Rough-finished concrete block with pink tones was chosen to create both the main core area and the continuous lineal element. This brings personality and robustness to the project while acting as a self-supporting element for the construction of the entire perimeter and dividing walls of the core area. The different extensions that appear in the linear element and the warehouse were built on-site and were given a rather rough plaster finish, painted in white, highlighting their handcrafted character. For the lavatories, planters, work areas, and other areas needing special attention, complementary materials for cladding were used, such as traditional Catalan rasilla bricks and red and green glazed ceramic from La Bisbal. Finally, raw MDF board was incorporated into the project, which is a more contemporary material that contrasts visually with the others. It offers smooth surfaces to work with, bringing practicality, as well as elegance, to the project.
The entry area is a foyer and multi- purpose room characterised by its spare nature, as it has to be adaptable for a wide range of uses. At the back of this space, we see the start of the service core, built using concrete block and clad in tile or detailed using MDF. On the left is the bench, the continuous element that runs right through to the courtyard, changing according to the function of each area.
The central core, delimited by the high concrete block walls that establish a strong, solid voluminousness, offers two large passageways that function as a sort of antechamber. The first passage leads to the lavatories and the second to the storage areas and meeting rooms. In these semi-open foyers, the doors are panelled from floor to ceiling in raw MDF in order to create maximum contrast with the roughness and colour of the blocks. The meeting rooms open onto the main hall through large glass doors which extend the reach of the natural light while fostering a visual relationship between the spaces.
In the main hall, the varying uses required for the workspace are expressed in the continuous element as it runs along the entire side wall with cupboards, work surfaces, a planter, a bench and finally to the kitchen and the patio worktop. Here, too, cement block, elements of masonry and other various materials alternate according to the function of each section.

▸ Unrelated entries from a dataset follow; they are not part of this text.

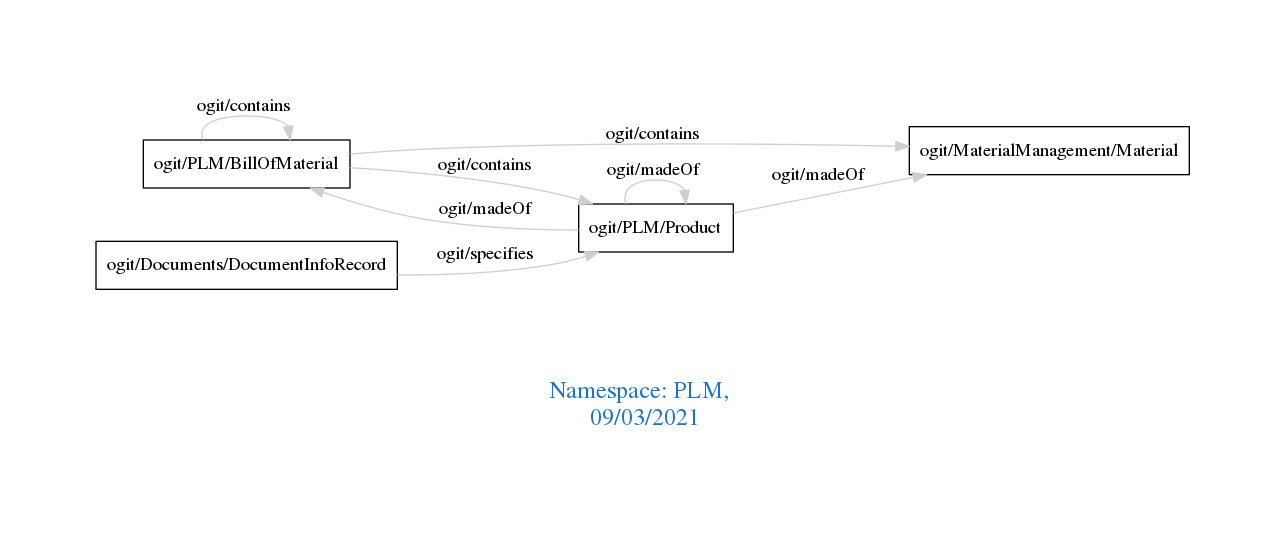
Earlier version of the Graphviz export downloads/PLM.png (arago/OGIT). Its source is kept beside it as downloads/PLM.dot. The source it was exported from:
```dot
digraph OGIT_ontology {
 graph [ rankdir= LR,pad=1
fontsize = 18,
fontcolor= dodgerblue3,label = "\n\n\nNamespace: PLM, \n 09/03/2021"];
node[shape=polygon];
edge [  color="gray81"];

   "ogit/PLM/BillOfMaterial" -> "ogit/PLM/Product" [label="   ogit/contains    "];
   "ogit/PLM/BillOfMaterial" -> "ogit/MaterialManagement/Material" [label="   ogit/contains    "];
   "ogit/Documents/DocumentInfoRecord" -> "ogit/PLM/Product" [label="   ogit/specifies    "];
   "ogit/PLM/Product" -> "ogit/PLM/BillOfMaterial" [label="   ogit/madeOf    "];
   "ogit/PLM/Product" -> "ogit/MaterialManagement/Material" [label="   ogit/madeOf    "];
   "ogit/PLM/BillOfMaterial" -> "ogit/PLM/BillOfMaterial" [label="   ogit/contains    "];
   "ogit/PLM/Product" -> "ogit/PLM/Product" [label="   ogit/madeOf    "];
}
```
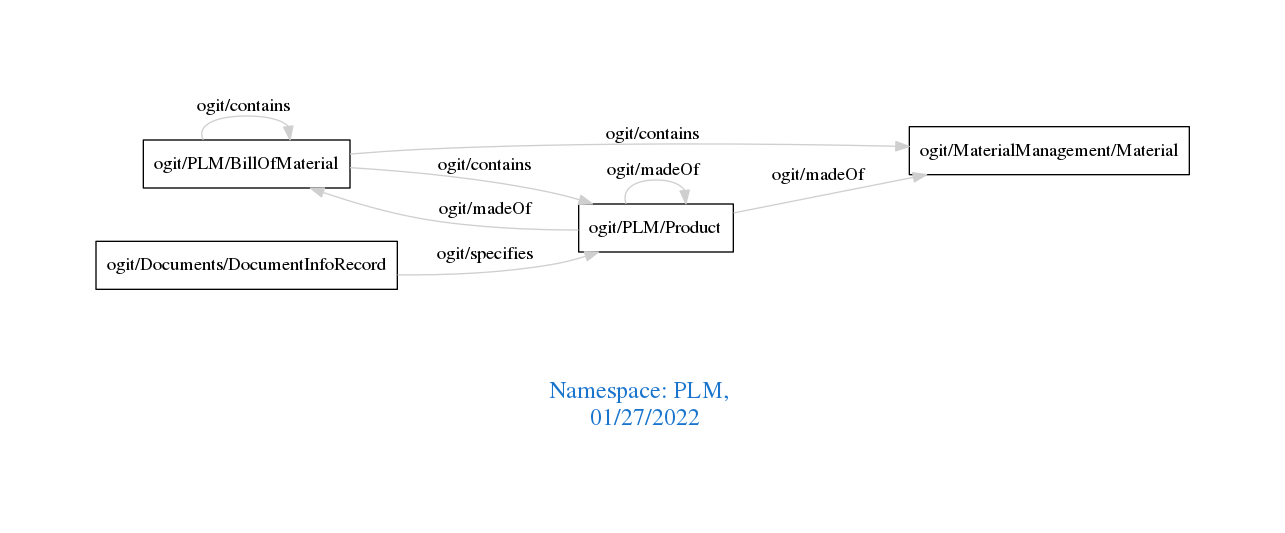
Later version of the same file.

The edit, as a diff of the source:
```diff
@@ -1,7 +1,7 @@
 digraph OGIT_ontology {
  graph [ rankdir= LR,pad=1
 fontsize = 18,
-fontcolor= dodgerblue3,label = "\n\n\nNamespace: PLM, \n 09/03/2021"];
+fontcolor= dodgerblue3,label = "\n\n\nNamespace: PLM, \n 01/27/2022"];
 node[shape=polygon];
 edge [  color="gray81"];
 
```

The kitchen, located at the back of the former warehouse, is made up of different modules, either open or closed, with MDF. The extended cooking area, clad in ceramic tile, extends towards the outdoor courtyard. In the centre is a large island with a porcelain worktop that holds a work and storage area on one side and a bar with stools on the other.
Only minimal treatment was given to the outdoor courtyard. It was cleaned and painted in the same way as the rest of the original architectural elements of the project, but here a terracotta-coloured paint was used, contrasting with the white of the interior.
Opposite the kitchen is the dining area where an imposing metal table with an MDF top is set into the floor. The table was designed for the project by Cristian Herrera Dalmau, who also designed the suspended metal zig-zag lamp with a special iridescent bichromate finish. The Grillo chairs and the Poni stools from Branu are also creations of the designer.
In the central area of the hall, tiered levels and a tall planter clad in rasilla bricks separate the work zone from the kitchen and dining areas. This element, in addition to the plants acting as a lattice between the spaces, functions both as a relaxation area and as a platform for presentations and other agency activities.
The work area is located in front of the large windows of the meeting rooms
and is organized in two lines of white lacquered metal tables with MDF tops. The suspended lamps, with the same zinc finish as the one in the dining room, were also designed by Cristian Herrera Dalmau.